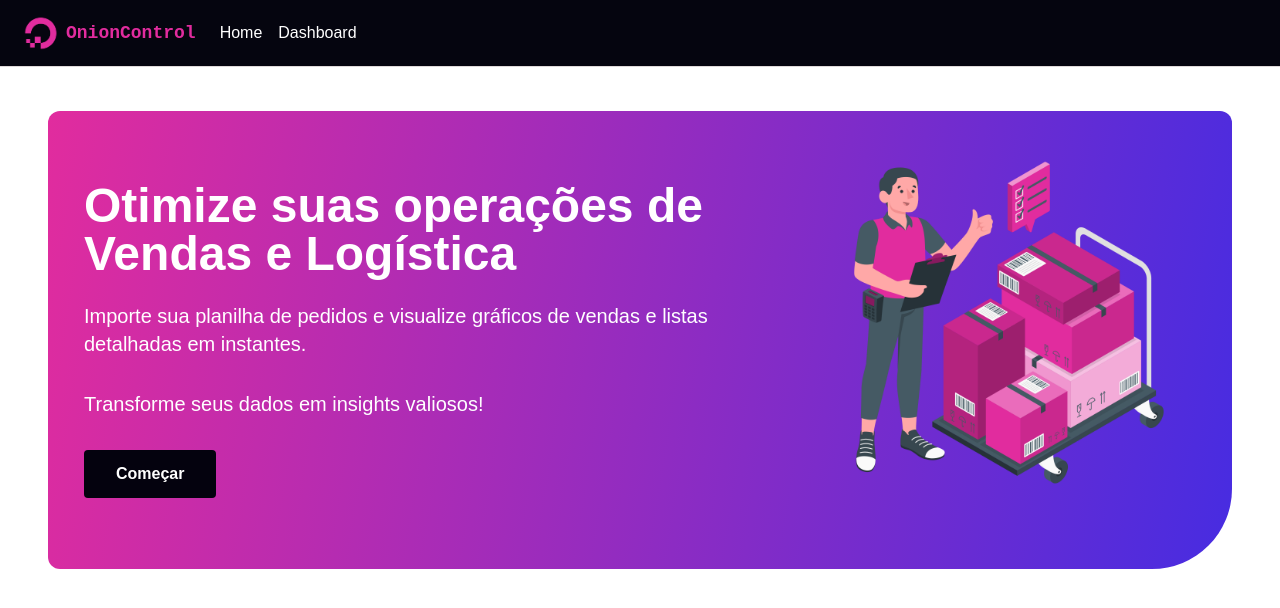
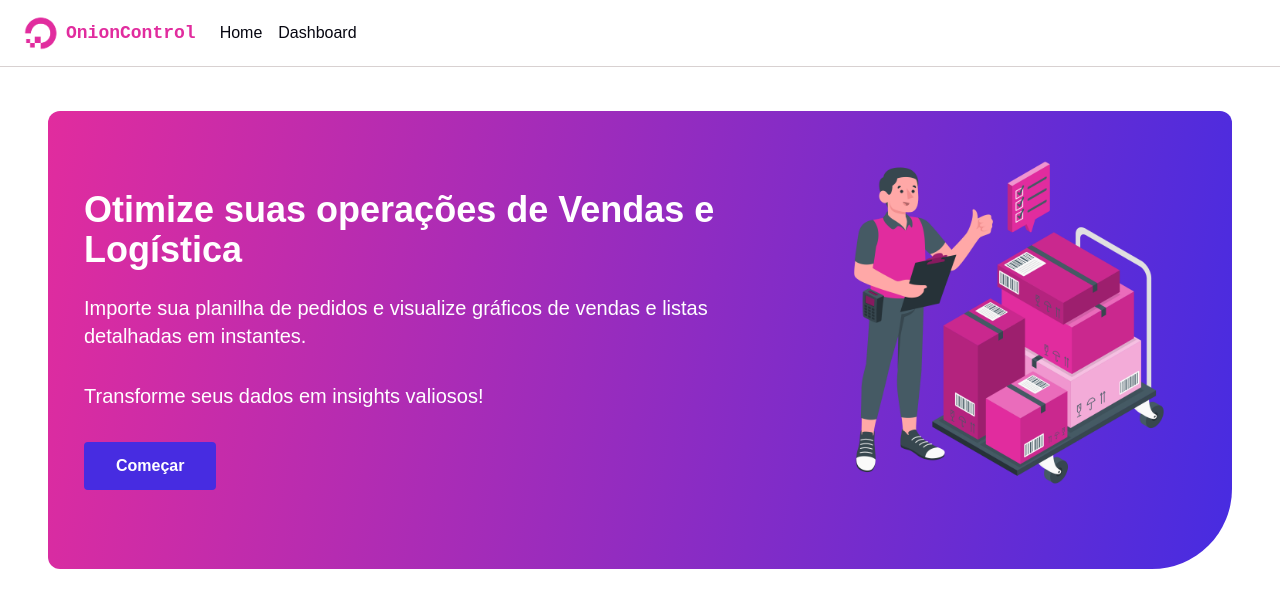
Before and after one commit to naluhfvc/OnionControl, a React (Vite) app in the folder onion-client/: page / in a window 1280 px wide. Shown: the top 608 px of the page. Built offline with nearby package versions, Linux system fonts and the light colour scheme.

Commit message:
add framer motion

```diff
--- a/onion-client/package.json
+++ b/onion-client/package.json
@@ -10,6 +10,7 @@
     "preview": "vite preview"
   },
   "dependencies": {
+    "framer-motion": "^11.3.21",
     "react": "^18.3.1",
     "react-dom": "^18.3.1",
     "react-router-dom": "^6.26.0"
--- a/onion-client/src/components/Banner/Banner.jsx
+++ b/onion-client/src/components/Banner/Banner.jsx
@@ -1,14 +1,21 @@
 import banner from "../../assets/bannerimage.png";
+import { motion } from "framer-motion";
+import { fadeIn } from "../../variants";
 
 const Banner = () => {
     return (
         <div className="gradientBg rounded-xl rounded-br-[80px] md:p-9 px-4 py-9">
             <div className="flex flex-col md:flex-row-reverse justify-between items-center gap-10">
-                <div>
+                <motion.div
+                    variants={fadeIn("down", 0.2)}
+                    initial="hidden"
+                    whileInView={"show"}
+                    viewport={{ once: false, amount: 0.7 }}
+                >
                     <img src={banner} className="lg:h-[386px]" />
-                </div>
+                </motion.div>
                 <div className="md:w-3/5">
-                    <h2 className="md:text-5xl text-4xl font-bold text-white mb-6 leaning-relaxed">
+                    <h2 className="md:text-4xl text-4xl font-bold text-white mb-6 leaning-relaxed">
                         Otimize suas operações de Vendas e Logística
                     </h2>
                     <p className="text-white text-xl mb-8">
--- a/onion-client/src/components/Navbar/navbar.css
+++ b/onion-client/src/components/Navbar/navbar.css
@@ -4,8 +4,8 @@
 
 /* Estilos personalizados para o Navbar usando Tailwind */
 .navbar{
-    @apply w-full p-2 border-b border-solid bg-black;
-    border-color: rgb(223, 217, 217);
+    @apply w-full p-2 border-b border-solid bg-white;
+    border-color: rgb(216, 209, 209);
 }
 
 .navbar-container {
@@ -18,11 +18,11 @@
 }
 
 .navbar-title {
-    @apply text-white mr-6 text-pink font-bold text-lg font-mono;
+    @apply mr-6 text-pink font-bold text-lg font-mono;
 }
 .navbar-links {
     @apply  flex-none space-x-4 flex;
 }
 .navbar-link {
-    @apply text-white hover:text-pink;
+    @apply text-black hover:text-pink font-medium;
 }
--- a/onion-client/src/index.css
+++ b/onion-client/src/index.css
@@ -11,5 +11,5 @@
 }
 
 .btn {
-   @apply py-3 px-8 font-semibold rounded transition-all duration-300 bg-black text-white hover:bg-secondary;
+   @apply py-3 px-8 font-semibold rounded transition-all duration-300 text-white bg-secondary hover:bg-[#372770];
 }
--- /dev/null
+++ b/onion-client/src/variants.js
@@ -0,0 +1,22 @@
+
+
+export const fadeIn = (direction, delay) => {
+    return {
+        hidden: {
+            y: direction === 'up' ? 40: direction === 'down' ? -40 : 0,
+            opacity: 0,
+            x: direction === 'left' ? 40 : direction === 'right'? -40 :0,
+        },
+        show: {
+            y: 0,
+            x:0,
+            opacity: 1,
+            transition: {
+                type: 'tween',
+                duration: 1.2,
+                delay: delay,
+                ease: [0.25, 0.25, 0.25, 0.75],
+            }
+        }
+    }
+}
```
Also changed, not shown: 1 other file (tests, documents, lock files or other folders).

What you need to do: Which lines above include the string "white"? Show them.

Solution to this problem:
-                    <h2 className="md:text-5xl text-4xl font-bold text-white mb-6 leaning-relaxed">
+                    <h2 className="md:text-4xl text-4xl font-bold text-white mb-6 leaning-relaxed">
                     <p className="text-white text-xl mb-8">
+    @apply w-full p-2 border-b border-solid bg-white;
-    @apply text-white mr-6 text-pink font-bold text-lg font-mono;
-    @apply text-white hover:text-pink;
-   @apply py-3 px-8 font-semibold rounded transition-all duration-300 bg-black text-white hover:bg-secondary;
+   @apply py-3 px-8 font-semibold rounded transition-all duration-300 text-white bg-secondary hover:bg-[#372770];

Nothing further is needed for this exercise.